[Revision tracking records]
Start of Block

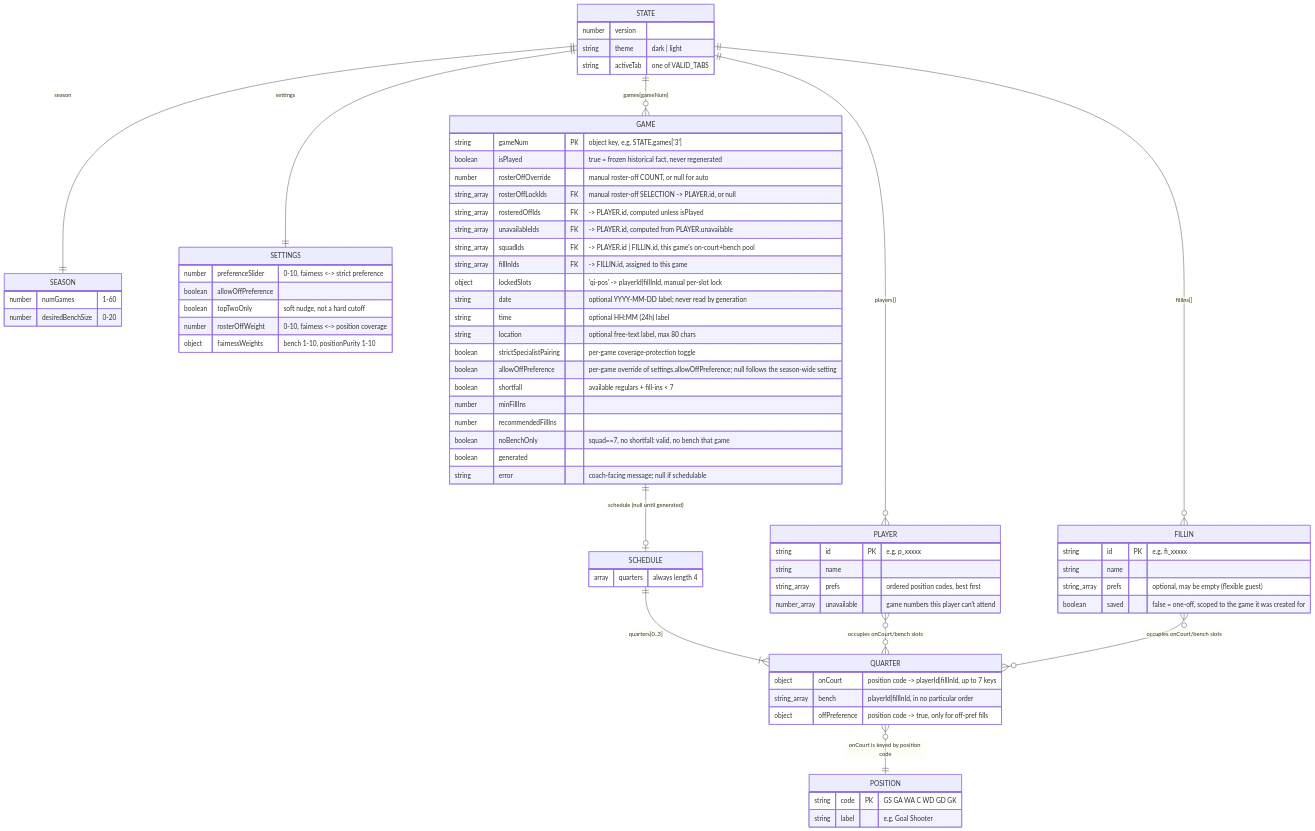
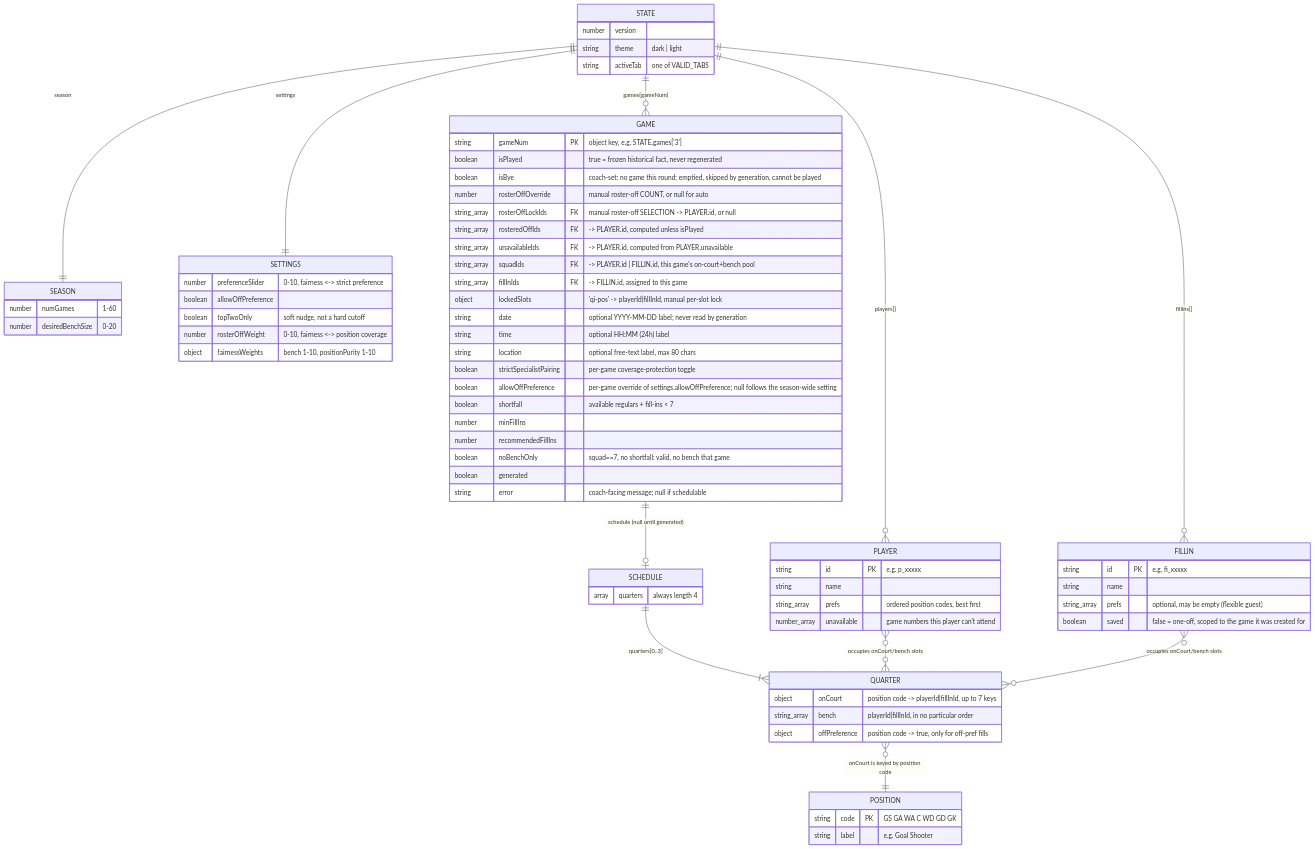
The diagram in docs/data-model.md (dj8/nb-roster-mgr), drawn with Mermaid before and after one commit. The commit also changed 4 other files, not shown here.

Commit message:
Add Bye button: empties a game, excludes it from generation, blocks marking played

```diff
--- a/docs/data-model.md
+++ b/docs/data-model.md
@@ -49,6 +49,7 @@
     GAME {
         string gameNum PK "object key, e.g. STATE.games['3']"
         boolean isPlayed "true = frozen historical fact, never regenerated"
+        boolean isBye "coach-set: no game this round; emptied, skipped by generation, cannot be played"
         number rosterOffOverride "manual roster-off COUNT, or null for auto"
         string_array rosterOffLockIds FK "manual roster-off SELECTION -> PLAYER.id, or null"
         string_array rosteredOffIds FK "-> PLAYER.id, computed unless isPlayed"
```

End of Block

[TASK DIRECTIONS]
Whenever "null" occurs in a line above, copy that line.

[TASK ANSWER]
         number rosterOffOverride "manual roster-off COUNT, or null for auto"
         string_array rosterOffLockIds FK "manual roster-off SELECTION -> PLAYER.id, or null"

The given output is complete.